BEIJING - Shanghai said it would continue with a lockdown as it reviews results of a massive exercise on Monday (April 4) to test all 26 million of its residents, in China’s largest public health response since the initial days of the pandemic.
This is the first time that the city has ordered all residents to be tested since the current outbreak started in early March.
Those who refuse to be tested without justification will face administrative or criminal punishment, Shanghai police said on Saturday.
“With the cooperation of the city’s residents, (Shanghai) has on April 4 successfully completed a new round of testing and will follow procedure to continue testing, review, personnel transfer, analysis and other related work”, the city’s Covid-19 task force said in a statement.
“After the above is completed, the follow-up measures will be done in accordance with relevant national regulations... Before that, the entire city will continue to be locked down, other than those who are ill and need to see a doctor, stay-home orders will be strictly enforced.”
There is mounting frustration among residents as medical facilities are overwhelmed, with videos on social media showing crowded mass quarantine centres and locals fighting with community workers, while others have also complained about the inability to access medical facilities such as dialysis centres.
The financial hub has been battling a massive outbreak for close to five weeks, with officials initially unwilling to order a mass lockdown, instead opting to shut the city in halves. But the decision was reversed over the weekend after mass testing revealed consistently high case numbers.
Shanghai on Monday reported 9,006 new infections, of which 8,581 were asymptomatic.

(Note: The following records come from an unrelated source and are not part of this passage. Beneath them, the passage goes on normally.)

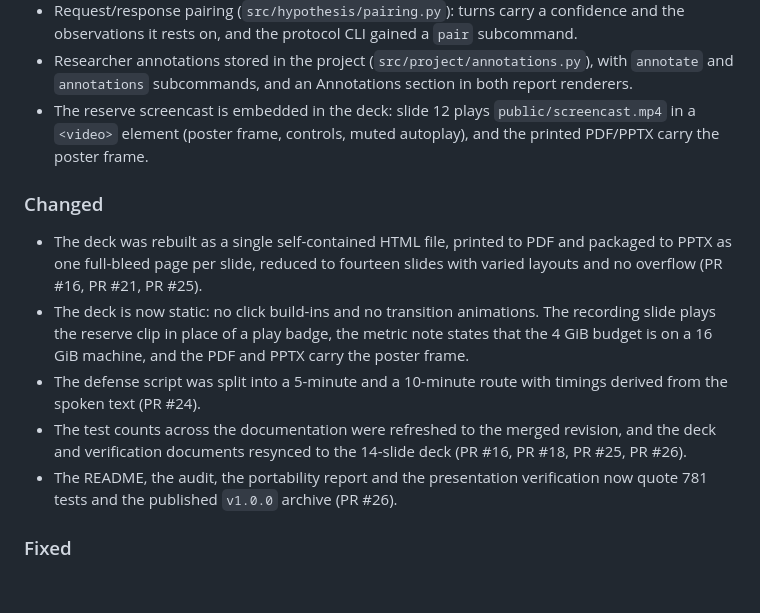
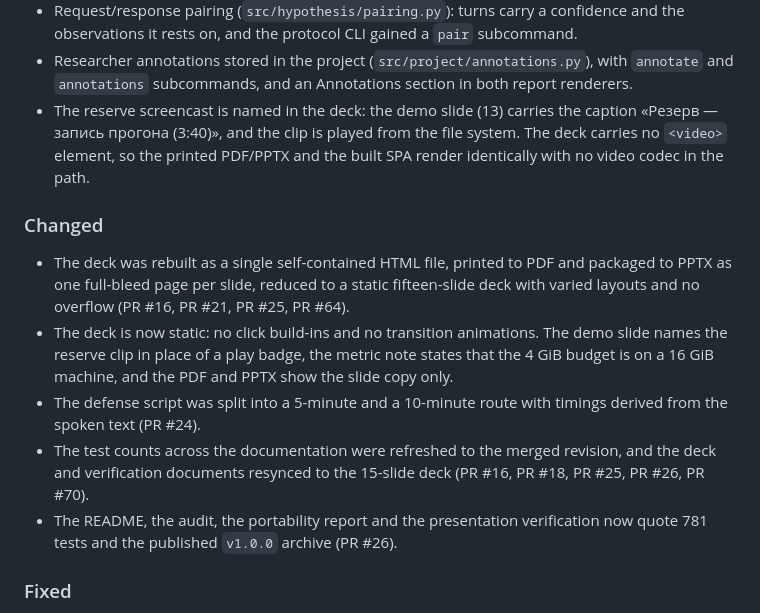
Before and after one commit to ForgeLabHub/ForgeMadrigalProtocolLab, a Markdown page: CHANGELOG.md, the part around the change. GitHub-like rendering; blank space fills up the shorter version.

Commit message:
docs(changelog): correct the deck claims to the static 15-slide deck
The deck no longer embeds a <video>; the demo slide names the reserve clip.
Fix the 'fourteen slides' and 'embedded screencast' claims.

```diff
--- a/CHANGELOG.md
+++ b/CHANGELOG.md
@@ -142,24 +142,26 @@ is the merge of PR #14 (`f637644`); the entries below are the work that followed
 - Researcher annotations stored in the project (`src/project/annotations.py`),
   with `annotate` and `annotations` subcommands, and an Annotations section in
   both report renderers.
-- The reserve screencast is embedded in the deck: slide 12 plays
-  `public/screencast.mp4` in a `<video>` element (poster frame, controls, muted
-  autoplay), and the printed PDF/PPTX carry the poster frame.
+- The reserve screencast is named in the deck: the demo slide (13) carries the
+  caption «Резерв — запись прогона (3:40)», and the clip is played from the file
+  system. The deck carries no `<video>` element, so the printed PDF/PPTX and the
+  built SPA render identically with no video codec in the path.
 
 ### Changed
 
 - The deck was rebuilt as a single self-contained HTML file, printed to PDF and
-  packaged to PPTX as one full-bleed page per slide, reduced to fourteen slides
-  with varied layouts and no overflow (PR #16, PR #21, PR #25).
+  packaged to PPTX as one full-bleed page per slide, reduced to a static
+  fifteen-slide deck with varied layouts and no overflow (PR #16, PR #21,
+  PR #25, PR #64).
 - The deck is now static: no click build-ins and no transition animations. The
-  recording slide plays the reserve clip in place of a play badge, the metric
-  note states that the 4 GiB budget is on a 16 GiB machine, and the PDF and PPTX
-  carry the poster frame.
+  demo slide names the reserve clip in place of a play badge, the metric note
+  states that the 4 GiB budget is on a 16 GiB machine, and the PDF and PPTX show
+  the slide copy only.
 - The defense script was split into a 5-minute and a 10-minute route with
   timings derived from the spoken text (PR #24).
 - The test counts across the documentation were refreshed to the merged
-  revision, and the deck and verification documents resynced to the 14-slide
-  deck (PR #16, PR #18, PR #25, PR #26).
+  revision, and the deck and verification documents resynced to the 15-slide
+  deck (PR #16, PR #18, PR #25, PR #26, PR #70).
 - The README, the audit, the portability report and the presentation
   verification now quote 781 tests and the published `v1.0.0` archive
   (PR #26).
```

More than 2,000 medical personnel from the People’s Liberation Army and some 38,000 healthcare workers from across China have been dispatched to Shanghai, state media reported.
This is the country's largest public health response since the initial days of the pandemic, when medical reinforcement was sent into Hubei province.
The current outbreak is pushing the limits of China’s “dynamic zero” Covid-19 strategy, which involves targeted lockdowns, aggressive testing and contact tracing, while sending those who test positive but present mild symptoms to mass quarantine centres.
But images have emerged of crowded and unsanitary conditions at the exhibition halls-turned-makeshift hospitals, with no shower facilities, little privacy and lights kept on all night.
Some are beginning to question the policies, including one that says children will be separated from their parents if they test positive for Covid-19.
Shanghai official Wu Qianyu told reporters that children can be accompanied by their parents if the latter are also infected, but separated if they were not, adding that the policies were still being refined.
Over the weekend, a petition circulated among WeChat groups asking that those with mild or asymptomatic infections be allowed to recover at home.
But residents say the indefinite extension of lockdown measures is starting to grate on nerves, and that it has been increasingly hard ordering things such as fresh vegetables.
One lawyer told The Straits Times that he and his family had greens on their table only because he had the contact of a wholesaler.
“I never thought that in this day and age, I would have to buy vegetables at 11.30pm through the metal gates of my estate,” said Mr Xia, who asked to be identified only by his surname. “It’s been more than two years since the pandemic started, why are we back to square one?"
Photos and videos have gone viral on Chinese social media of exhausted workers and volunteers sleeping on plastic chairs or on the grass outside housing compounds, or being berated by residents.
The Pudong Chinese Centre for Disease Control said it was investigating a leaked recording of a call between a staff member and the relative of a patient.
The staff member, who was identified as infectious disease expert Zhu Weiping, could be heard saying exasperatedly that she herself had raised concerns over the current quarantine and testing rules and that the virus had become a “political” one.
The Straits Times could not independently verify the recording, but social media platform Weibo started a hashtag “protect Zhu Weiping” amid concerns that she could face punishment for speaking out against the official line.
By Monday evening, the hashtag had attracted 2.9 million views.